### What you should do
Write out nothing except the lines running from the one containing "Also changed, not shown: 12" to the last line of the data, exactly as they stand.

### Supplied information

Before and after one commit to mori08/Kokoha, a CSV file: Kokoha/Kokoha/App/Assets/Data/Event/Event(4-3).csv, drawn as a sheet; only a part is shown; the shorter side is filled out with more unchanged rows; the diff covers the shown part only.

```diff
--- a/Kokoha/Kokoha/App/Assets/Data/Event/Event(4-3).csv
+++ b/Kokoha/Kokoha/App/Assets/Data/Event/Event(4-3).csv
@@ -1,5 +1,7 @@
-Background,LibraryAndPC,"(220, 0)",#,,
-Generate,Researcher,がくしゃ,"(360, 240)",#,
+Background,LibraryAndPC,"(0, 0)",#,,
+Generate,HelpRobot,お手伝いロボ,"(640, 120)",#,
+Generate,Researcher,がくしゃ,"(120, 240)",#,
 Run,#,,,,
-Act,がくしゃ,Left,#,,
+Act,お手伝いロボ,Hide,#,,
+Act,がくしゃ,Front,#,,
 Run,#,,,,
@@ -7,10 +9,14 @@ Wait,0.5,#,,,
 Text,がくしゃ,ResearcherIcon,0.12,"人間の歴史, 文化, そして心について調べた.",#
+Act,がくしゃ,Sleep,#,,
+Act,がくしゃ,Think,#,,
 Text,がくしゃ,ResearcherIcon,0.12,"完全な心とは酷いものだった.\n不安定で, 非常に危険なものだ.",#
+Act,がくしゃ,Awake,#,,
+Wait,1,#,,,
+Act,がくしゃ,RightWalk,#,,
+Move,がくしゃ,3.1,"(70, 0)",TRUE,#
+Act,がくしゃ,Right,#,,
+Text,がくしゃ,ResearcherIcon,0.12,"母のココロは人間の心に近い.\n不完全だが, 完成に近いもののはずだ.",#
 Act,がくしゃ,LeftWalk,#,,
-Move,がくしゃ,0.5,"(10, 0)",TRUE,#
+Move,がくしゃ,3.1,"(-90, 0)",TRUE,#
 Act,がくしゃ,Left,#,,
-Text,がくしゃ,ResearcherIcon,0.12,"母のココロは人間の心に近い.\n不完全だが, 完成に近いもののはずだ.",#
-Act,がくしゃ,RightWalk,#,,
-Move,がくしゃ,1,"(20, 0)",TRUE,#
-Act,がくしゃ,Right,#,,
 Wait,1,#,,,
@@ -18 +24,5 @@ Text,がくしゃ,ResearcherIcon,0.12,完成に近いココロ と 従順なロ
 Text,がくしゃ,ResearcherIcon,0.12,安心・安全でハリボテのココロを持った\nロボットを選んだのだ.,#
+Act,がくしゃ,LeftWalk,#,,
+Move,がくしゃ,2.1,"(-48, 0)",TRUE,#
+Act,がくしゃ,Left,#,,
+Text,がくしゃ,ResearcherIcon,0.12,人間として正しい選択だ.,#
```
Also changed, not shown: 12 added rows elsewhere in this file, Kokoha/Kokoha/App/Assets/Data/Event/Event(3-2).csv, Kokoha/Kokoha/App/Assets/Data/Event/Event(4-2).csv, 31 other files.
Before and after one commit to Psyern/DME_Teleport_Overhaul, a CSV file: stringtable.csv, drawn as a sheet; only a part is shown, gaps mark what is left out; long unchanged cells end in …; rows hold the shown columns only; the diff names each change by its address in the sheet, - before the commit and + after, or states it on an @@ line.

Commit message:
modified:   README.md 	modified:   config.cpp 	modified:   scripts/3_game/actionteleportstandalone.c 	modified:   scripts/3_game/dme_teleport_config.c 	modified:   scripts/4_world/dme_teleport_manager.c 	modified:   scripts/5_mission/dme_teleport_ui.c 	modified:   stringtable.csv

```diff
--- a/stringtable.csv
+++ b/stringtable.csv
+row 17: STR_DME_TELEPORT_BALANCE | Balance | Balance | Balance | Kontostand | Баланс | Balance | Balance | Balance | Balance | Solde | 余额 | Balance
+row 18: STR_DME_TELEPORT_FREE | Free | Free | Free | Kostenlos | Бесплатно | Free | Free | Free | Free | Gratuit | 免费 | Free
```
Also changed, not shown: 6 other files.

### Final answer
Also changed, not shown: 12 added rows elsewhere in this file, Kokoha/Kokoha/App/Assets/Data/Event/Event(3-2).csv, Kokoha/Kokoha/App/Assets/Data/Event/Event(4-2).csv, 31 other files.
Before and after one commit to Psyern/DME_Teleport_Overhaul, a CSV file: stringtable.csv, drawn as a sheet; only a part is shown, gaps mark what is left out; long unchanged cells end in …; rows hold the shown columns only; the diff names each change by its address in the sheet, - before the commit and + after, or states it on an @@ line.

Commit message:
modified:   README.md 	modified:   config.cpp 	modified:   scripts/3_game/actionteleportstandalone.c 	modified:   scripts/3_game/dme_teleport_config.c 	modified:   scripts/4_world/dme_teleport_manager.c 	modified:   scripts/5_mission/dme_teleport_ui.c 	modified:   stringtable.csv

```diff
--- a/stringtable.csv
+++ b/stringtable.csv
+row 17: STR_DME_TELEPORT_BALANCE | Balance | Balance | Balance | Kontostand | Баланс | Balance | Balance | Balance | Balance | Solde | 余额 | Balance
+row 18: STR_DME_TELEPORT_FREE | Free | Free | Free | Kostenlos | Бесплатно | Free | Free | Free | Free | Gratuit | 免费 | Free
```
Also changed, not shown: 6 other files.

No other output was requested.